This is very cool news, but the skeptics will certainly complain that we're facing a chicken and egg situation: Browser vendors won't put Ogg Theora in their products until there is significant content in this format, while video publishers won't use the format until enough browsers support it.

Well, we're doing our part at Mozilla, and thanks to the upcoming Firefox 3.5 release, we should soon see close to 300 million people with an Ogg Theora-enabled browser.

But what about content? That's the real scoop for today! is publishing 300'000 of its most popular videos in Ogg Theora, using the HTML 5 video element. This comes on top of very cool Websites such as Wikipedia and Internet Archive, who are doing similar things.

Of course, Open Video is not yet mainstream, but we have a beginning of an egg, and a young chicken ;-) . The future is brighter than ever for Open video! I'd like to personally thank Sébastien Adgnot, Web developer at Dailymotion for calling me after he had read an article on my blog about Open Video. This is how it all got started! Also a great thanks to the Dailymotion exec team, including Sylvain Brosset, for supporting this idea that looked a bit funky at first sight.

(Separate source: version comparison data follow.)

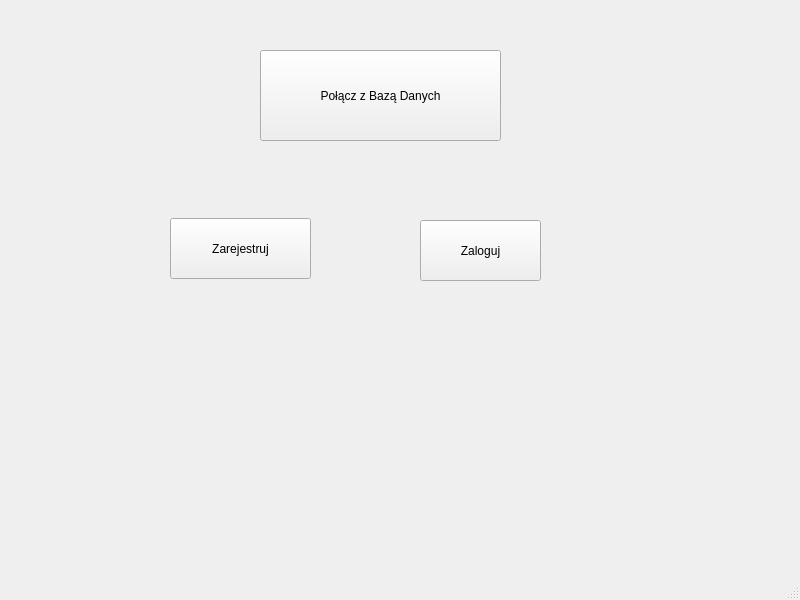
The window that mainwindow.ui (apoyo/ProjektKomunikatorInternetowy) describes before a commit, drawn with Qt 5.
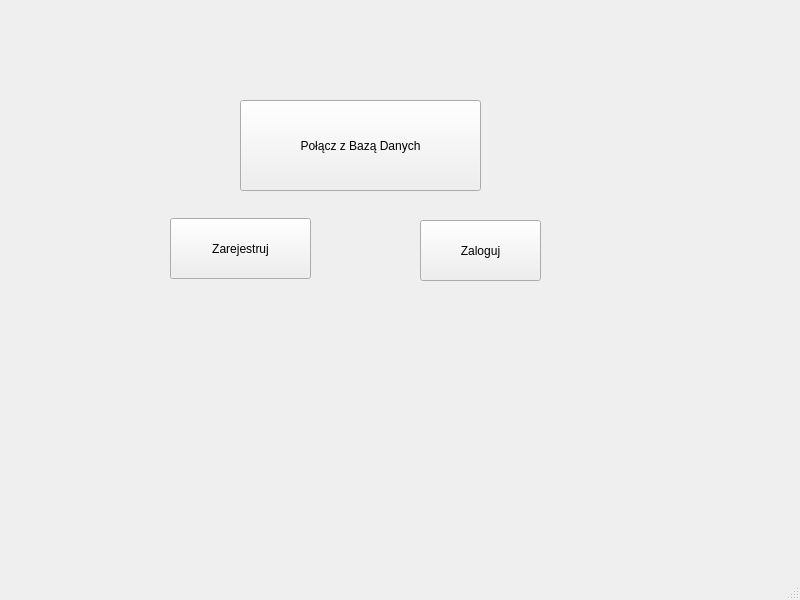
The same window after the commit.

Patch:
```diff
--- a/mainwindow.ui
+++ b/mainwindow.ui
@@ -17,8 +17,8 @@
    <widget class="QPushButton" name="DbConnect">
     <property name="geometry">
      <rect>
-      <x>260</x>
-      <y>50</y>
+      <x>240</x>
+      <y>100</y>
       <width>241</width>
       <height>91</height>
      </rect>
@@ -53,6 +53,19 @@
      <string>Zaloguj</string>
     </property>
    </widget>
+   <widget class="QLabel" name="label">
+    <property name="geometry">
+     <rect>
+      <x>230</x>
+      <y>60</y>
+      <width>331</width>
+      <height>61</height>
+     </rect>
+    </property>
+    <property name="text">
+     <string/>
+    </property>
+   </widget>
   </widget>
   <widget class="QMenuBar" name="menubar">
    <property name="geometry">
```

Hat tip to Chris Blizzard (just because I can ;-) and Paul Rouget for helping with most of the tech stuff behind the scene...

A few links if you want to learn more about this: